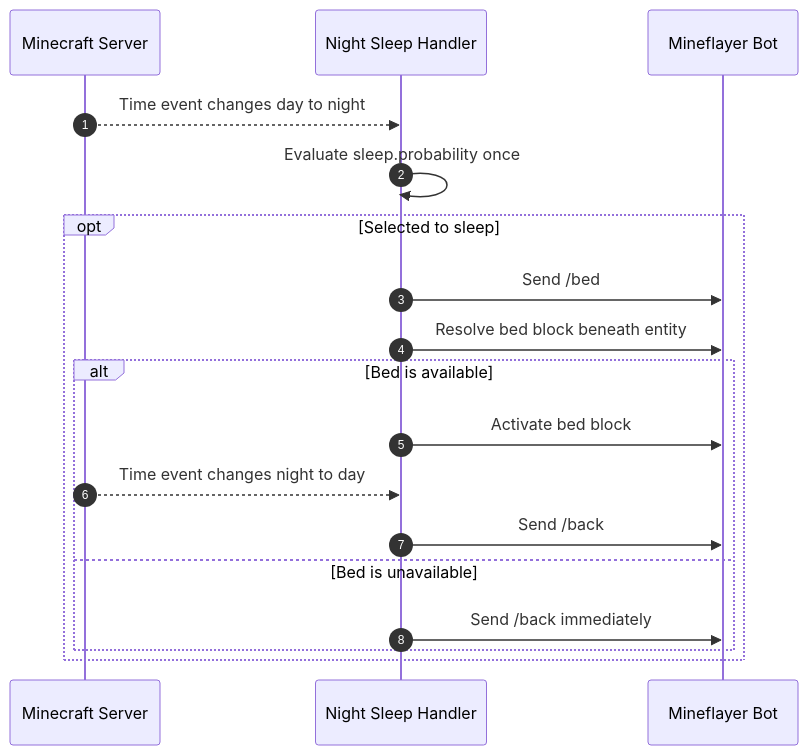
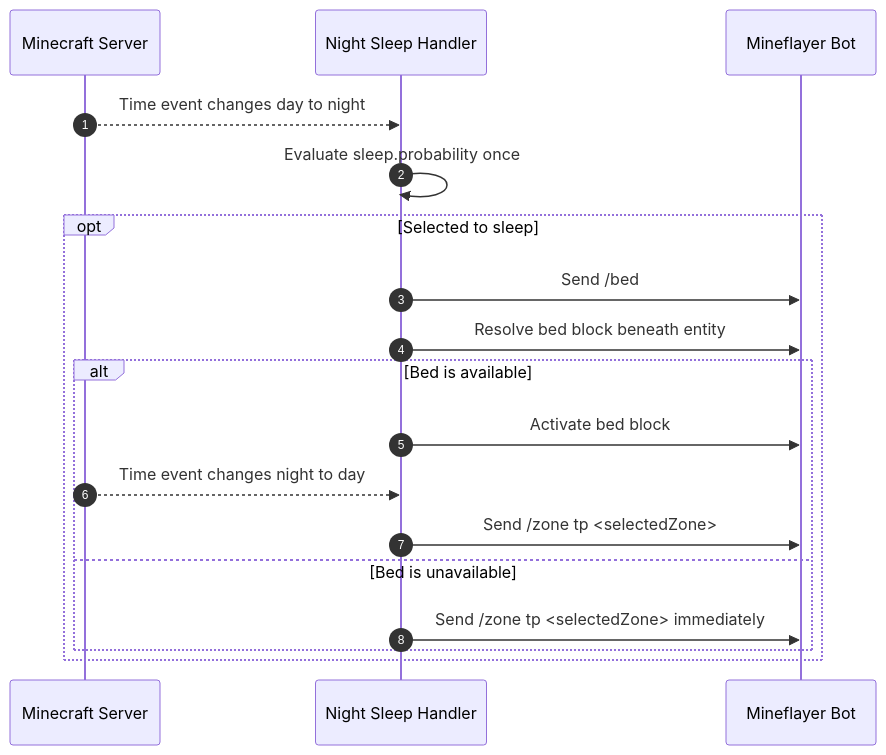
One commit to hmlendea/minecraft-afk-bot changed the sixth of 7 diagrams in ARCHITECTURE.md. Above: the diagram before and after it, drawn with Mermaid. The commit also changed other lines of this file and 3 other files, not shown here.

Commit message:
sleep: Zone teleport instead of back command

````diff
--- a/ARCHITECTURE.md
+++ b/ARCHITECTURE.md
@@ -234,21 +234,21 @@
 ```mermaid
 sequenceDiagram
   autonumber
   participant Server as Minecraft Server
   participant Handler as Night Sleep Handler
   participant Bot as Mineflayer Bot
 
   Server-->>Handler: Time event changes day to night
   Handler->>Handler: Evaluate sleep.probability once
   opt Selected to sleep
     Handler->>Bot: Send /bed
     Handler->>Bot: Resolve bed block beneath entity
     alt Bed is available
       Handler->>Bot: Activate bed block
       Server-->>Handler: Time event changes night to day
-      Handler->>Bot: Send /back
+      Handler->>Bot: Send /zone tp <selectedZone>
     else Bed is unavailable
-      Handler->>Bot: Send /back immediately
+      Handler->>Bot: Send /zone tp <selectedZone> immediately
     end
   end
 ```
````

__________________________________________________

WORK TASK:
Retype the lines from the one containing "opt Selected to sleep" to the last line above. Change nothing and include no others.

TASK ANSWER:
   opt Selected to sleep
     Handler->>Bot: Send /bed
     Handler->>Bot: Resolve bed block beneath entity
     alt Bed is available
       Handler->>Bot: Activate bed block
       Server-->>Handler: Time event changes night to day
-      Handler->>Bot: Send /back
+      Handler->>Bot: Send /zone tp <selectedZone>
     else Bed is unavailable
-      Handler->>Bot: Send /back immediately
+      Handler->>Bot: Send /zone tp <selectedZone> immediately
     end
   end
 ```
````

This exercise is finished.